“No, we don’t hold foreigners responsible for filing the TM30. Foreigners just need to make sure that they fill in a TM28. The TM30 is the landlord’s job,” Phuket Immigration Deputy Chief Col Nareuwat Putthawiro said plainly on Wednesday (Aug 28).
The TM30 is the form for landlords to report to Immigration within 24 hours of the arrival of any foreign tenants, as required under Section 38 of the Thailand Immigration Act of 1979.
The TM28 form is for foreigners to report themselves to Immigration after staying away from their registered address for more than 24 hours, as required under Section 37 (c) of the same act.
“The TM30 is the house owner’s responsibility, whether the home owner is a Thai or a foreigner,” Col Nareuwat said.
If a landlord refuses to – or is unable to – comply by filing a TM30 to report the foreigner as staying, or returning to stay, at the foreigner’s registered address, that is not the foreigner’s responsibliity, Col Nareuwat explained.
“All the foreigner has to do is submit a TM28. That’s all the foreigner is responsible for.

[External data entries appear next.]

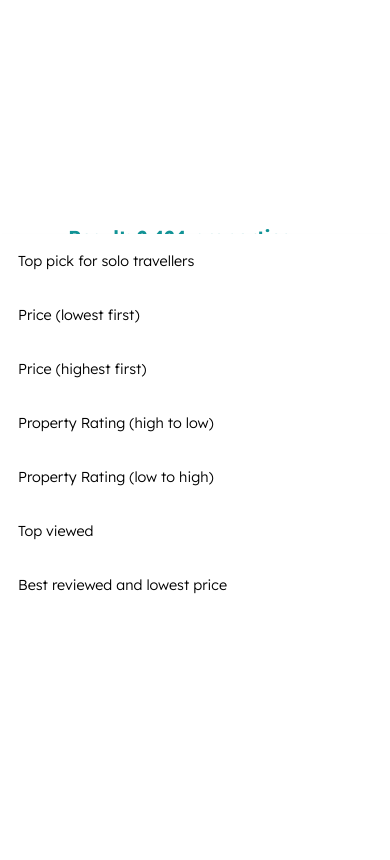
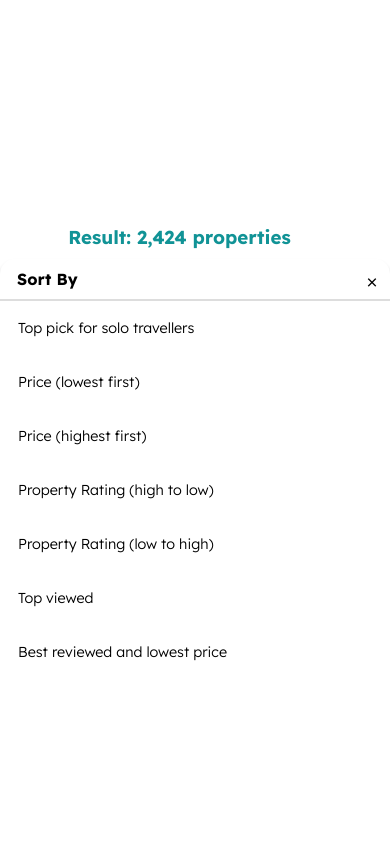
Before and after one commit to deybdev/TravelTogether, a PHP site: page /booking.html in a window 390 px wide. Shown: the part 1031-1891 px from the top of the page. Run offline with PHP 8.4, Linux system fonts and the light colour scheme; some libraries are stand-ins or nearby versions.

Commit message:
update-sort

```diff
--- a/booking.html
+++ b/booking.html
@@ -310,6 +310,10 @@
             </div>
 
             <div class="sort-container">
+                <h4>Sort By</h4>
+                <div class="close-sort">
+                    <i class="ri-close-line"></i>
+                </div>
                 <ol>
                     <li>Top pick for solo travellers</li>
                     <li>Price (lowest first)</li>
--- a/css/style.css
+++ b/css/style.css
@@ -1349,18 +1349,32 @@
 .sort-container{
     position: absolute;
     z-index: 1;
-    opacity: 1;
-    transform: translateY(0);
+    opacity: 0;
+    transform: translateY(50px);
     right: 5%;
     top: 72%;
     background: #ffffff;
     box-shadow: 0px 4px 4px 0px rgba(0, 0, 0, 0.25);
     transition: .4s ease;
+    border-radius: 15px;
+}
+
+.sort-container .close-sort i{
+    position: absolute;
+    right: 10px;
+    top: 15px;
+    color: #000;
+    cursor: pointer;
+}
+
+.sort-container h4{
+    padding: 10px 17px;
+    border-bottom: 2px solid #ddd;
 }
 
 .sort-container.show{
     opacity: 1;
-    transform: translateY(0);
+    transform: translateY(-0px);
 }
 
 .sort-container li{
@@ -2095,7 +2109,6 @@
         height: 430px;
         margin: 0;
         z-index: 3;
-        transform: translateY(0);
     }
 
     .by-filter{
@@ -2154,16 +2167,17 @@
         z-index: 100;
         opacity: 1;
         pointer-events: none;
-        transform: translateY(190px);
+        transform: translateY(215px);
         right: 0;
-        bottom: 0;
+        bottom: 100px;
         width: 100%;
         height: 100%;
     }
 
     .sort-container.show{
         opacity: 1;
-        transform: translateY(-190px);
+        transform: translateY(-215px);
+        pointer-events: all;
     }
 
     .hotel-result{
@@ -2177,5 +2191,4 @@
 
 
 
-
-}
+}
--- a/js/script.js
+++ b/js/script.js
@@ -321,8 +321,18 @@
 
 // SELECT ELEMENTS
 const sortButton = document.querySelector('#sort-by');
+const sortButton2 = document.querySelector('.filter-sort');
 const sortContainer = document.querySelector('.sort-container');
+const closeSortButton = document.querySelector('.close-sort');
 
 sortButton.addEventListener('click', () => {
     sortContainer.classList.toggle('show');
 });
+
+sortButton2.addEventListener('click', () => {
+    sortContainer.classList.toggle('show');
+});
+
+closeSortButton.addEventListener('click', () => {
+    sortContainer.classList.remove('show');
+});
```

If the foreigner is applying for an extension to stay, they need not worry about whether or not their landlord has reported them through a TM30 – it will not affect the foreigner’s application,” he added.
“They will not be told to leave the Kingdom if their landlord has not filed a TM30 reporting them,” he assured.

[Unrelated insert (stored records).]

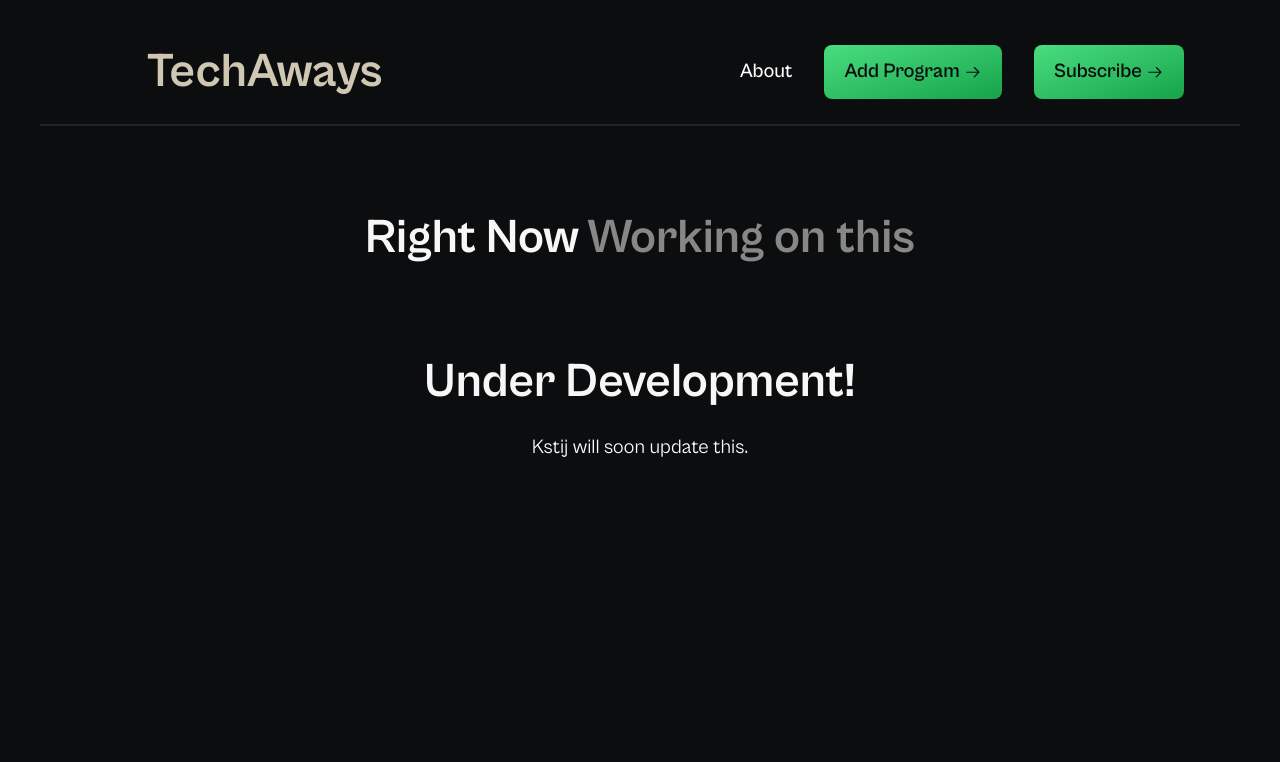
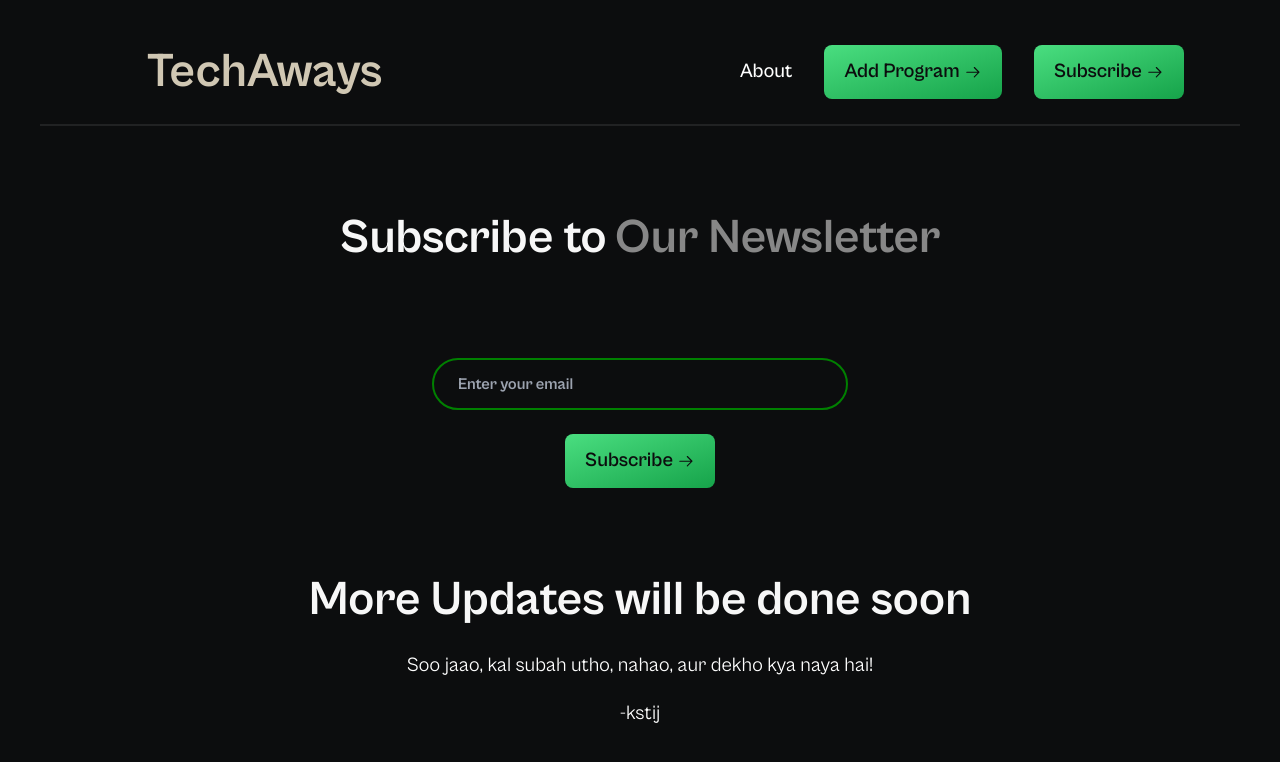
Before and after one commit to kstij/technew, a React (Vite) app: page /subscribe in a window 1280 px wide. Shown: the top 762 px of the page. Built offline with nearby package versions, Linux system fonts and the light colour scheme.

Commit message:
added backend

```diff
--- a/src/components/SubscriptionForm.jsx
+++ b/src/components/SubscriptionForm.jsx
@@ -1,27 +1,78 @@
-// Subscribe.jsx
-
-import React from "react";
+import React, { useState } from "react";
 import Navbar from "./Navbar";
+import { GoArrowRight } from "react-icons/go";
+import './subscription.css';
+import axios from 'axios';
 
 function Subscribe() {
+  const [email, setEmail] = useState("");
+  const [message, setMessage] = useState("");
+
+  const handleChange = (e) => {
+    setEmail(e.target.value);
+  };
+
+  const handleSubmit = async (e) => {
+    e.preventDefault();
+
+    try {
+      const response = await axios.post('http://localhost:3000/subscribe', { email });
+      if (response.status === 200) {
+        setMessage("Thanks, You'll receive notification now onwards");
+      } else {
+        setMessage('Something went wrong');
+      }
+    } catch (error) {
+      console.error('Error submitting email:', error);
+      setMessage('Something went wrong');
+    }
+
+    setEmail("");
+  };
+
   return (
     <>
       <Navbar />
       <main className="font-cabinG">
-        {/* hero section */}
         <section className="mx-auto flex flex-col items-center space-y-5 mt-20 mb-16">
           <h2 className="text-center text-accent mx-auto font-bold text-4xl max-w-[15ch] lg:max-w-[30ch] m-2 lg:text-4xl xl:text-5xl ">
-            Right Now
-            <span className="text-light-gray pl-2">Working on this </span>
+            Subscribe to
+            <span className="text-light-gray pl-2">Our Newsletter </span>
           </h2>
         </section>
-        {/* Subscription Thanks */}
+        <section className="mx-auto flex flex-col items-center space-y-5 mt-20 mb-16">
+          <form onSubmit={handleSubmit} className="flex flex-col items-center mx-auto w-full max-w-md">
+            <div className="w-full rounded-md px-4 py-2 mb-4">
+              <input
+                type="email"
+                value={email}
+                onChange={handleChange}
+                placeholder="Enter your email"
+                className="transparent-input"
+              />
+            </div>
+            <button
+              type="submit"
+              className="text-bg rounded-lg font-semibold bg-gradient-to-br from-green-400 to-green-600 group sm:px-5 sm:py-3 px-3 py-2 flex items-center gap-x-1 flex-shrink-0 transition-all duration-200 text-base xl:text-h6 2xl:text-h5"
+            >
+              <span>Subscribe</span>
+              <div className="icon-container">
+                <GoArrowRight className="icon" size={18} />
+                <GoArrowRight className="icon" size={18} />
+              </div>
+            </button>
+          </form>
+          {message && <p className="text-center mt-4">{message}</p>}
+        </section>
         <section className="mx-auto flex flex-col items-center space-y-5 mt-20 mb-16">
           <h2 className="text-center text-accent mx-auto font-bold text-4xl max-w-[15ch] lg:max-w-[30ch] m-2 lg:text-4xl xl:text-5xl ">
-            Under Development!
+            More Updates will be done soon
           </h2>
           <p className="mx-auto text-lg text-center xl:text-h6 2xl:text-h5 max-w-[30ch] lg:max-w-[60ch]">
-            Kstij will soon update this.
+            Soo jaao, kal subah utho, nahao, aur dekho kya naya hai!
+          </p>
+          <p className="mx-auto text-lg text-center xl:text-h6 2xl:text-h5 max-w-[30ch] lg:max-w-[60ch]">
+            -kstij
           </p>
         </section>
       </main>
--- /dev/null
+++ b/src/components/subscription.css
@@ -0,0 +1,72 @@
+/* styles.css */
+
+/* Apply styles to placeholder text */
+.placeholder-accent::placeholder {
+  color: #0C0D0E; /* White color for placeholder text */
+  font-weight: bold;
+}
+
+/* Style the input field */
+input {
+  width: 100%; /* Make input take full width of the container */
+  padding: 12px 24px; /* Add padding for better appearance */
+  border-radius: 50px; /* Rounded corners */
+  border: 2px solid green; /* Green border */
+  box-sizing: border-box; /* Ensure padding and border are included in the element's total width and height */
+  background-color: transparent;
+  color: #FFFFFF; /* Change text color inside the input field to white */
+  font-weight: bold; /* Make the input text bold */
+  transition: border-color 0.3s ease; /* Smooth transition for border color */
+}
+
+input:focus {
+  outline: none; /* Lighter green border on focus */
+}
+
+/* Style the button */
+button {
+  display: flex;
+  align-items: center;
+  justify-content: center;
+  padding: 12px 24px; /* Add padding */
+  border-radius: 4px; /* Rounded corners */
+  font-size: 16px; /* Font size */
+  font-weight: 600; /* Font weight */
+  background: linear-gradient(to bottom right, #3FD174, #3FD174); /* Button background gradient */
+  color: #ffffff; /* Button text color */
+  cursor: pointer; /* Pointer cursor on hover */
+  transition: all 0.3s ease; /* Smooth transition */
+}
+
+button:hover {
+  background: linear-gradient(to bottom right, #35c466, #35c466); /* Button background gradient on hover */
+}
+
+button .icon-container {
+  position: relative;
+  overflow: hidden;
+}
+
+button .icon-container .icon {
+  transition: transform 0.3s ease; /* Smooth transition for icon */
+}
+
+button .icon-container .icon:first-child {
+  transform: translateX(0);
+}
+
+button:hover .icon-container .icon:first-child {
+  transform: translateX(5px); /* Move icon on hover */
+}
+
+button .icon-container .icon:last-child {
+  position: absolute;
+  top: 0;
+  left: -20px;
+  transform: translateX(0);
+  transition: transform 0.3s ease; /* Smooth transition for icon */
+}
+
+button:hover .icon-container .icon:last-child {
+  transform: translateX(0); /* Move icon on hover */
+}
```
Also changed, not shown: 1 other file (tests, documents, lock files or other folders).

However, the requirement for foreigners to re-report themselves as staying at – or returning to – their registered address within 24 hours of their arrival by filing a TM28 remains in effect, Col Nareuwat told The Phuket News.
Asked whether foreigners must submit a completed TM28 every time they return to their registered address, Col Nareuwat said, “Yes, they must do.”
Col Nareuwat added that filing a TM28 remains separate from the 90-day reporting requirement, as completed by filing a TM47.
“Yes, please also file a TM47 every 90 days as normal,” he said.
Landlords who fail to report foreigners staying on their property will be fined, Col Nareuwat said.
“If the landlord ignores this (filing the TM30), they will be fined up to B2,000,” he assured.
“The fine under Section 77 of the act is actually up to B10,000, but the higher fines are used only for hotels or guesthouses that willfully ignore the requirement.
“A foreigner who has filed a TM28 will not be fined for the landlord failing to uphold their responsibility because the foreigner has informed us,” he repeated.
“But if a landlord is intentionally slow or delays in filing a TM30, they will be charged by Immigration police,” he said.
In defining “slow”, Col Nareuwat explained that officers will allow for “reasonable” delays, such as the Section 38 app launched by the Immigration Bureau expressly for filing TM30 reports online failing to work or if the foreigner returns to the registered address during a period when the Immigration office is closed.
“The law is very clear in that it says the reporting must be done within 24 hours, but as long as the landlord – Thai or foreign – has made an attempt to file the report and is not intentionally ignoring their responsibility, we will consider their explanation,” he said.
Col Nareuwat urged any landlords (for TM30) or foreigners (for TM28) who find themselves unable to file the report within the time frame permitted to take steps to prove the attempt to file the report.
“If the Section 38 app is not working, then take a screenshot so we can see it. But please make an effort after that to file your report as soon as possible after that,” he said.
“As long as the person is making a genuine effort to file the report, they won’t be fined. We just want them to do their part.
“If there is a genuine reason why the report could not be filed in the appropriate time, and the person can show us, then they can come to the Immigration Office at the next available opportunity. That’s fine,” he added.
Christy Sweet | 03 September 2019 - 18:55:06